- _Problem details_
Down to the final line, write out the material beneath exactly, without pictures.

========

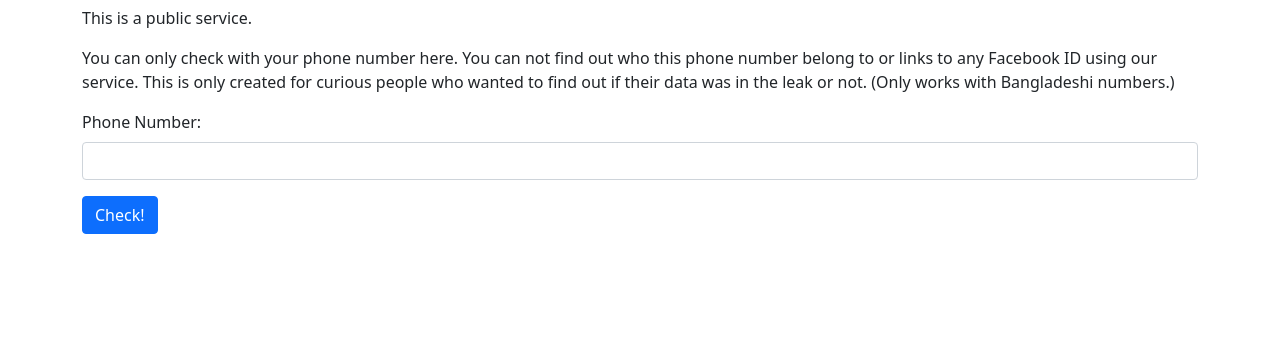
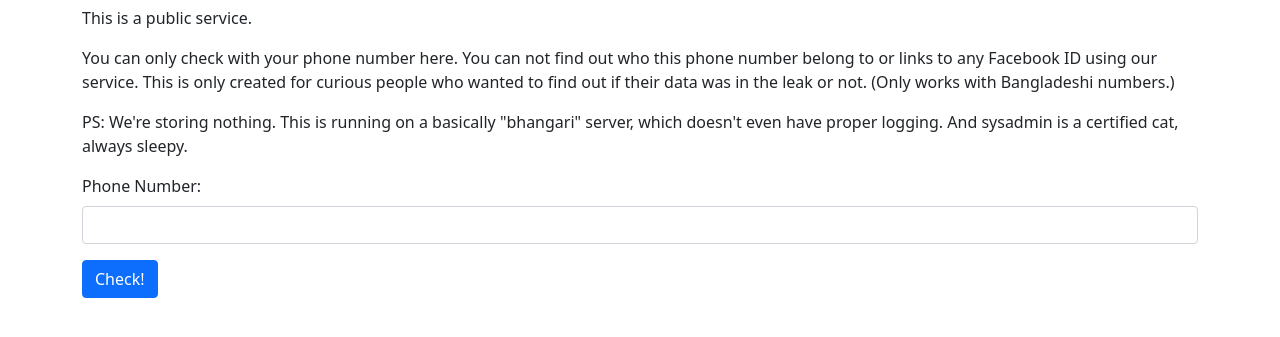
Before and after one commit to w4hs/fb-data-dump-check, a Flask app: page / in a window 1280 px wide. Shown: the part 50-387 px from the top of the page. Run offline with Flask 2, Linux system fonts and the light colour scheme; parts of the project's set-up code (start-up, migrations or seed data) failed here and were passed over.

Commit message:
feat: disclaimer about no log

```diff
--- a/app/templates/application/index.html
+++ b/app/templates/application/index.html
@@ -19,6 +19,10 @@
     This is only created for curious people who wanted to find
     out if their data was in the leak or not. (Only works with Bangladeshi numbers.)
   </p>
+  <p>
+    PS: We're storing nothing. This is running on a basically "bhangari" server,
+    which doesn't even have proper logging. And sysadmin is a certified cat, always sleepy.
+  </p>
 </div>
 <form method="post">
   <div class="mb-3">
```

========

- _Solved problem_
Before and after one commit to w4hs/fb-data-dump-check, a Flask app: page / in a window 1280 px wide. Shown: the part 50-387 px from the top of the page. Run offline with Flask 2, Linux system fonts and the light colour scheme; parts of the project's set-up code (start-up, migrations or seed data) failed here and were passed over.

Commit message:
feat: disclaimer about no log

```diff
--- a/app/templates/application/index.html
+++ b/app/templates/application/index.html
@@ -19,6 +19,10 @@
     This is only created for curious people who wanted to find
     out if their data was in the leak or not. (Only works with Bangladeshi numbers.)
   </p>
+  <p>
+    PS: We're storing nothing. This is running on a basically "bhangari" server,
+    which doesn't even have proper logging. And sysadmin is a certified cat, always sleepy.
+  </p>
 </div>
 <form method="post">
   <div class="mb-3">
```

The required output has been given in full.